Tenable Advises Chrome Users to Patch Zero-day-Vulnerability
Chrome users could potentially be at risk of arbitrary code execution (ACE) due to an actively exploited zero-day vulnerability. Technical details of the available exploit have not been disclosed yet but ACE flaws could allow an attacker to execute system commands, read, write or even delete files on the victim’s computer, create a backdoor to the system, gain network access or download a malicious program such as ransomware. While ACEs really are an open goal, the damage can be limited from access controls and permissions usually in place. It’s imperative that everyone using Chrome updates to version 86.0.4240.111 to address these high-severity vulnerabilities.
Comment is attributable to Rody Quinlan, Security Response Manager at Tenable:
“The zero-day is a memory corruption flaw [CVE-2020-15999] described as a “heap buffer overflow in FreeType.” Successful exploitation of heap buffer overflows could lead to memory leakage which could potentially be used to lead to arbitrary code execution. As the Chrome flaw is being actively exploited in the wild, users are urged to update their browsers as soon as possible to reduce the risk of compromise.
Chrome is not the first browser with an actively exploited zero-day this year. Just over a week into 2020, Mozilla released an advisory for a zero-day vulnerability in Mozilla Firefox, CVE-2019-17026, and later again in April for CVE-2020-6819 and CVE-2020-6820. Mozilla Firefox advised users to upgrade as soon as possible as they were aware of attacks targeting the flaw.
Microsoft also released an out-of-band (OOB) advisory (ADV200001) in January for CVE-2020-0674, a zero-day remote code execution (RCE) vulnerability in Internet Explorer. While an OOB advisory for an RCE vulnerability from Microsoft is enough reason to take note, the advisory also stated that Microsoft was aware of targeted attacks in the wild.

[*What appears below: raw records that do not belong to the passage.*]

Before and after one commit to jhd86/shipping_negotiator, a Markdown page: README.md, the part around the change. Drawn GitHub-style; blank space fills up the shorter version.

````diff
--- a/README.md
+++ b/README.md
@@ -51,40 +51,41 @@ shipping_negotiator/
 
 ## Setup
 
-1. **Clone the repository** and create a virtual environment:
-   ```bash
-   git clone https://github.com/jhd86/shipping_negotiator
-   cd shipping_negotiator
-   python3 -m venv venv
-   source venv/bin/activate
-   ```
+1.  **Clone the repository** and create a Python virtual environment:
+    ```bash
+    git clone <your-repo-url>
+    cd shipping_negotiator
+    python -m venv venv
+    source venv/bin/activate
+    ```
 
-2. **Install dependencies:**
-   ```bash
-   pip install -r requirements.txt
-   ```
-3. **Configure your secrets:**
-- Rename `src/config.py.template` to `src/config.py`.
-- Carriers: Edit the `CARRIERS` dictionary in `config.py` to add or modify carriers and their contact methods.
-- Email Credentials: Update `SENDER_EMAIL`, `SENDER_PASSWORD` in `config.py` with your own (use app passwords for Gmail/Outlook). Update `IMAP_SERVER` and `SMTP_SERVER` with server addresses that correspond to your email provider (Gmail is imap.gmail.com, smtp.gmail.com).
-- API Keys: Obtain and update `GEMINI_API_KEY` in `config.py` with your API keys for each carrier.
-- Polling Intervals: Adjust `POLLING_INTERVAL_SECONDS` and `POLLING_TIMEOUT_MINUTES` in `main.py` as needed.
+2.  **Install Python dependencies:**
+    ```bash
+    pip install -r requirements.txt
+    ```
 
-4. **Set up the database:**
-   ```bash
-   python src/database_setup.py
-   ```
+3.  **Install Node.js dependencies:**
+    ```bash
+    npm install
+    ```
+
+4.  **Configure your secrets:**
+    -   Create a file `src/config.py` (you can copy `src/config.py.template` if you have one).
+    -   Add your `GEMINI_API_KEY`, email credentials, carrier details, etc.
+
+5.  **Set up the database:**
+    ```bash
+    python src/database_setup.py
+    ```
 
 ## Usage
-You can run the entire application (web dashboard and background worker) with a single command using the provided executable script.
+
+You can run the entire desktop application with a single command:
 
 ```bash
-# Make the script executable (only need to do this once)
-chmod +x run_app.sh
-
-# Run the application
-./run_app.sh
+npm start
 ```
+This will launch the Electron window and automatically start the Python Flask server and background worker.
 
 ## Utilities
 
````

With three of the most commonly used browsers actively targeted this year with zero-days, it is imperative organisations patch their systems as soon as updates are available.”